[Collection entries]
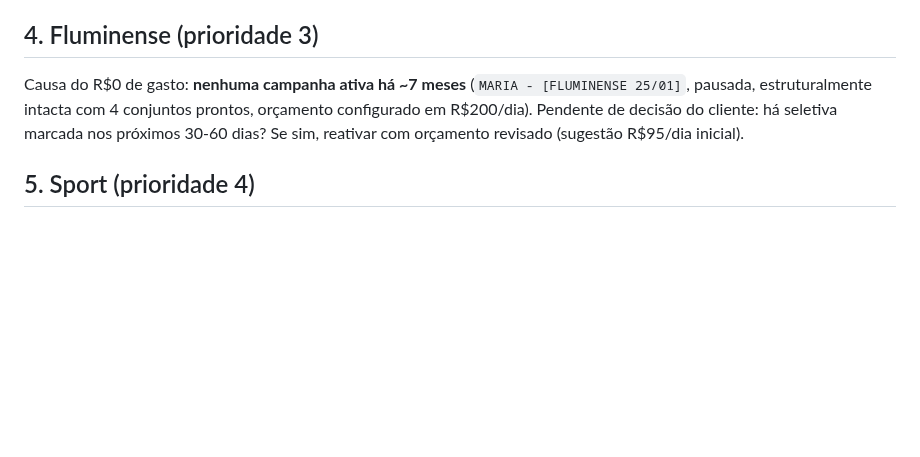
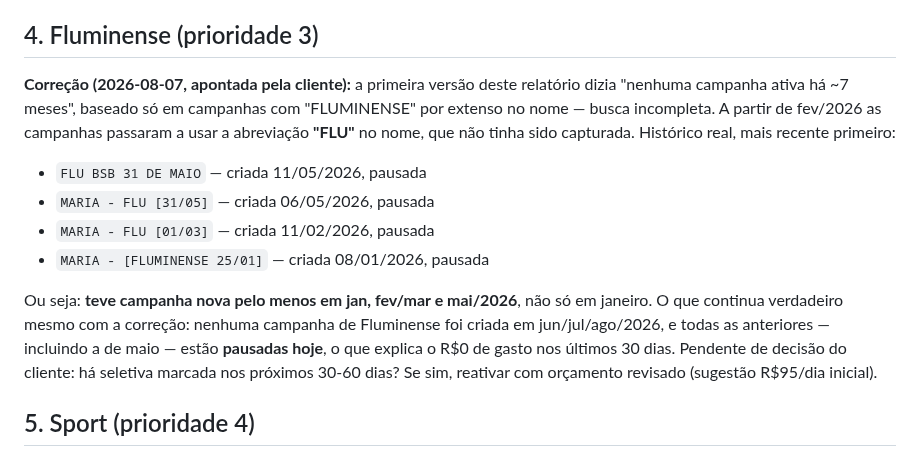
Before and after one commit to mariazeredostudios/trafegopago, a Markdown page: relatorios/2026-08-07-plano-vasco-coritiba-fluminense-sport-gremio.md, the part around the change. GitHub-like rendering; blank space fills up the shorter version.

Commit message:
Corrigir Fluminense: busca original perdeu campanhas nomeadas 'FLU' (fev/mar e maio/2026), não só a de janeiro
Erro apontado pela cliente: filtro de nome só cobria 'FLUMINENSE' por extenso. Núcleo do achado (nada ativo hoje, R$0 de gasto) segue válido; linha do tempo corrigida.

Co-Authored-By: Claude Sonnet 5 <noreply@anthropic.com>

Claude-Session: https://claude.ai/code/session_01488KmTcY5BHFGpHxWcadTP

```diff
--- a/relatorios/2026-08-07-plano-vasco-coritiba-fluminense-sport-gremio.md
+++ b/relatorios/2026-08-07-plano-vasco-coritiba-fluminense-sport-gremio.md
@@ -70,11 +70,24 @@
 
 ## 4. Fluminense (prioridade 3)
 
-Causa do R$0 de gasto: **nenhuma campanha ativa há ~7 meses**
-(`MARIA - [FLUMINENSE 25/01]`, pausada, estruturalmente intacta com 4
-conjuntos prontos, orçamento configurado em R$200/dia). Pendente de
-decisão do cliente: há seletiva marcada nos próximos 30-60 dias? Se
-sim, reativar com orçamento revisado (sugestão R$95/dia inicial).
+**Correção (2026-08-07, apontada pela cliente):** a primeira versão
+deste relatório dizia "nenhuma campanha ativa há ~7 meses", baseado só
+em campanhas com "FLUMINENSE" por extenso no nome — busca incompleta.
+A partir de fev/2026 as campanhas passaram a usar a abreviação **"FLU"**
+no nome, que não tinha sido capturada. Histórico real, mais recente
+primeiro:
+- `FLU BSB 31 DE MAIO` — criada 11/05/2026, pausada
+- `MARIA - FLU [31/05]` — criada 06/05/2026, pausada
+- `MARIA - FLU [01/03]` — criada 11/02/2026, pausada
+- `MARIA - [FLUMINENSE 25/01]` — criada 08/01/2026, pausada
+
+Ou seja: **teve campanha nova pelo menos em jan, fev/mar e mai/2026**,
+não só em janeiro. O que continua verdadeiro mesmo com a correção:
+nenhuma campanha de Fluminense foi criada em jun/jul/ago/2026, e todas
+as anteriores — incluindo a de maio — estão **pausadas hoje**, o que
+explica o R$0 de gasto nos últimos 30 dias. Pendente de decisão do
+cliente: há seletiva marcada nos próximos 30-60 dias? Se sim, reativar
+com orçamento revisado (sugestão R$95/dia inicial).
 
 ## 5. Sport (prioridade 4)
 
```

## Exercise description
Pictures should be skipped, and the records retyped word for word.

## Result below
Before and after one commit to mariazeredostudios/trafegopago, a Markdown page: relatorios/2026-08-07-plano-vasco-coritiba-fluminense-sport-gremio.md, the part around the change. GitHub-like rendering; blank space fills up the shorter version.

Commit message:
Corrigir Fluminense: busca original perdeu campanhas nomeadas 'FLU' (fev/mar e maio/2026), não só a de janeiro
Erro apontado pela cliente: filtro de nome só cobria 'FLUMINENSE' por extenso. Núcleo do achado (nada ativo hoje, R$0 de gasto) segue válido; linha do tempo corrigida.

Co-Authored-By: Claude Sonnet 5 <noreply@anthropic.com>

Claude-Session: https://claude.ai/code/session_01488KmTcY5BHFGpHxWcadTP

```diff
--- a/relatorios/2026-08-07-plano-vasco-coritiba-fluminense-sport-gremio.md
+++ b/relatorios/2026-08-07-plano-vasco-coritiba-fluminense-sport-gremio.md
@@ -70,11 +70,24 @@
 
 ## 4. Fluminense (prioridade 3)
 
-Causa do R$0 de gasto: **nenhuma campanha ativa há ~7 meses**
-(`MARIA - [FLUMINENSE 25/01]`, pausada, estruturalmente intacta com 4
-conjuntos prontos, orçamento configurado em R$200/dia). Pendente de
-decisão do cliente: há seletiva marcada nos próximos 30-60 dias? Se
-sim, reativar com orçamento revisado (sugestão R$95/dia inicial).
+**Correção (2026-08-07, apontada pela cliente):** a primeira versão
+deste relatório dizia "nenhuma campanha ativa há ~7 meses", baseado só
+em campanhas com "FLUMINENSE" por extenso no nome — busca incompleta.
+A partir de fev/2026 as campanhas passaram a usar a abreviação **"FLU"**
+no nome, que não tinha sido capturada. Histórico real, mais recente
+primeiro:
+- `FLU BSB 31 DE MAIO` — criada 11/05/2026, pausada
+- `MARIA - FLU [31/05]` — criada 06/05/2026, pausada
+- `MARIA - FLU [01/03]` — criada 11/02/2026, pausada
+- `MARIA - [FLUMINENSE 25/01]` — criada 08/01/2026, pausada
+
+Ou seja: **teve campanha nova pelo menos em jan, fev/mar e mai/2026**,
+não só em janeiro. O que continua verdadeiro mesmo com a correção:
+nenhuma campanha de Fluminense foi criada em jun/jul/ago/2026, e todas
+as anteriores — incluindo a de maio — estão **pausadas hoje**, o que
+explica o R$0 de gasto nos últimos 30 dias. Pendente de decisão do
+cliente: há seletiva marcada nos próximos 30-60 dias? Se sim, reativar
+com orçamento revisado (sugestão R$95/dia inicial).
 
 ## 5. Sport (prioridade 4)
 
```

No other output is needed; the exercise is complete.